* WHAT IS EXPECTED:
Copy, from the material below, each line where "LabProgramFrame" shows up.

* RECORDS SUPPLIED:

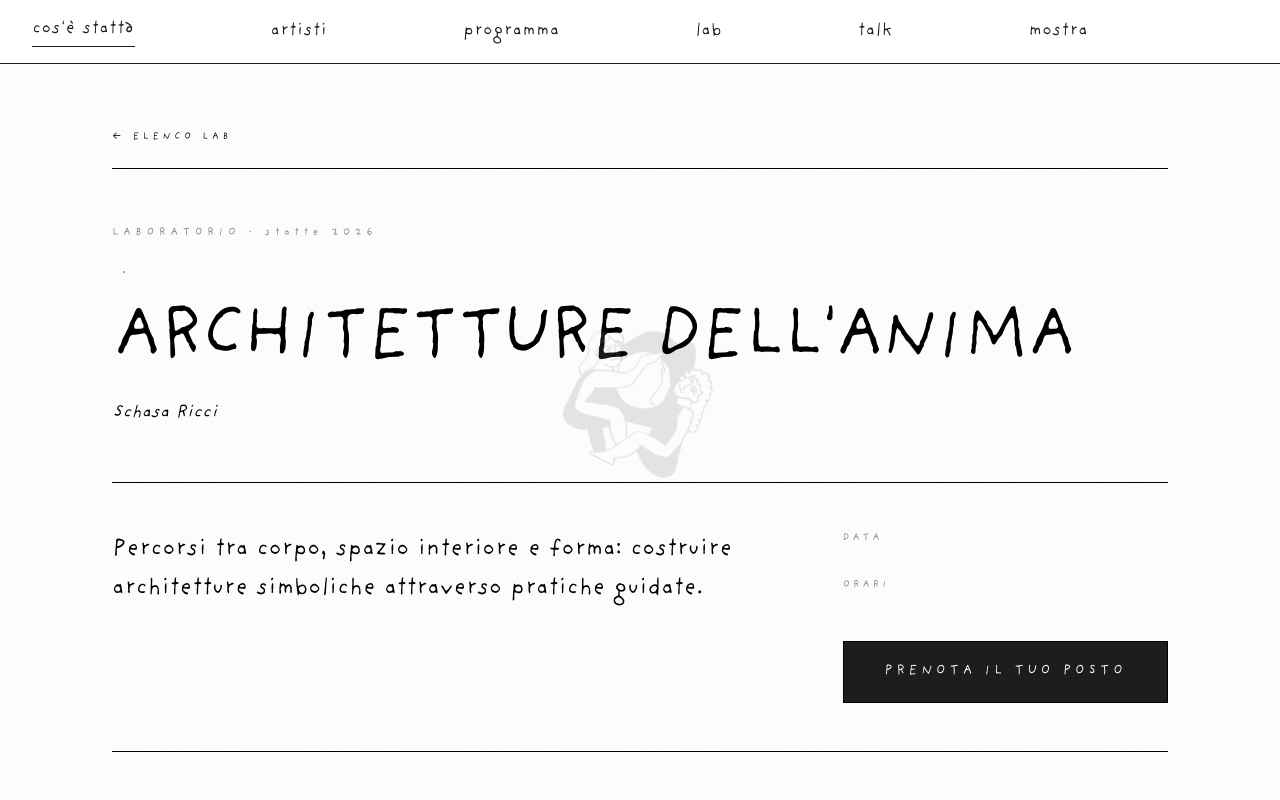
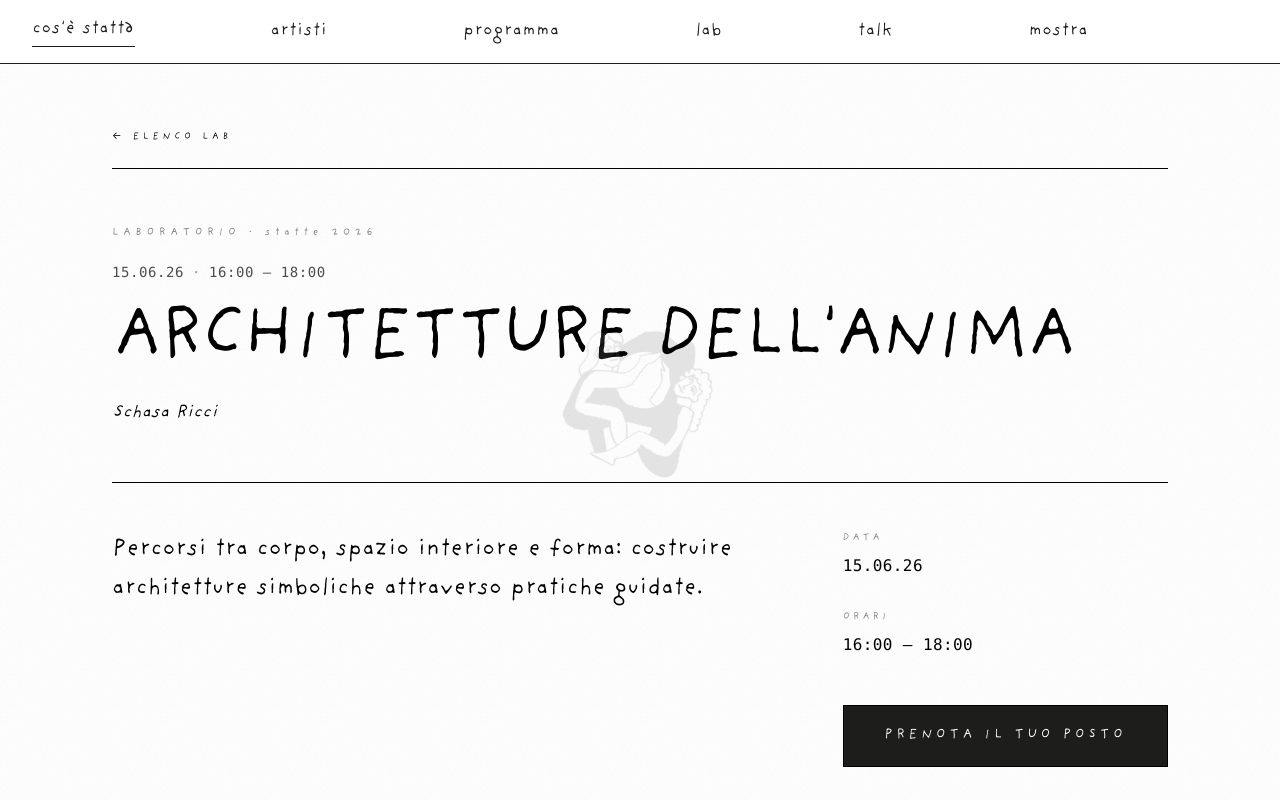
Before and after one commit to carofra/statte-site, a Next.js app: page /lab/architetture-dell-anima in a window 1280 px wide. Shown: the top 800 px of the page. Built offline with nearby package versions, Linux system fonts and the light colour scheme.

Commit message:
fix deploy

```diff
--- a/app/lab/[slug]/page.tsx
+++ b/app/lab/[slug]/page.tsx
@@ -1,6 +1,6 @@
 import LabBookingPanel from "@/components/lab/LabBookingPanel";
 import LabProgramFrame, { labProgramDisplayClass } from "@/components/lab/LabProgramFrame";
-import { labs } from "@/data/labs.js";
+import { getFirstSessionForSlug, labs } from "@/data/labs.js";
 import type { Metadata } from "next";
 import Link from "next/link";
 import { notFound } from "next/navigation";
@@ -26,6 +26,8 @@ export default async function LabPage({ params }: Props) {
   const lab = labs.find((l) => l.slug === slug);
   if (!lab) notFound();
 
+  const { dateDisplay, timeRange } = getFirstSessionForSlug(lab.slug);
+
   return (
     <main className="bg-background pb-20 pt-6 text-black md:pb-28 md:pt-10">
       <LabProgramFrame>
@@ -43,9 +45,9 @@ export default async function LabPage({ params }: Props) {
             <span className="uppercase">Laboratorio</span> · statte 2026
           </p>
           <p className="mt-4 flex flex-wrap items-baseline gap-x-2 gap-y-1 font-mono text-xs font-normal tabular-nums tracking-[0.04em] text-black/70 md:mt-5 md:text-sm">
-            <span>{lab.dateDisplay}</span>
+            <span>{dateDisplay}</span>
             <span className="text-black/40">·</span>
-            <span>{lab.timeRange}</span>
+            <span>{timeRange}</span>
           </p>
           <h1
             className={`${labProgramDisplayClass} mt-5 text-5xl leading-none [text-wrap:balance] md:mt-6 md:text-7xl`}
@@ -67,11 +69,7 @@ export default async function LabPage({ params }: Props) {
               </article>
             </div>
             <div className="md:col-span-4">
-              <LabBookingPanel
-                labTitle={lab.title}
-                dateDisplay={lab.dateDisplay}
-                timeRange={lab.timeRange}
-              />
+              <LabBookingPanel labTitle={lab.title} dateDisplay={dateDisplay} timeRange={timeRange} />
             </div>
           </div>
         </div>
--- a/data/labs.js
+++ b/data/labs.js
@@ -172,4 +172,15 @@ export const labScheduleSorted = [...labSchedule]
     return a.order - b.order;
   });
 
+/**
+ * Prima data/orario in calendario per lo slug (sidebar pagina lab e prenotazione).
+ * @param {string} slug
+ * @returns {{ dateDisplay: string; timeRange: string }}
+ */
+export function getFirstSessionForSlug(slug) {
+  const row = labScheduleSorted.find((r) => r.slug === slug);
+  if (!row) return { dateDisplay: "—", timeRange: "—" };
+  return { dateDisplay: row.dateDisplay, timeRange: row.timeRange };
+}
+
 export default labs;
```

* WRITTEN REPLY:
 import LabProgramFrame, { labProgramDisplayClass } from "@/components/lab/LabProgramFrame";
       <LabProgramFrame>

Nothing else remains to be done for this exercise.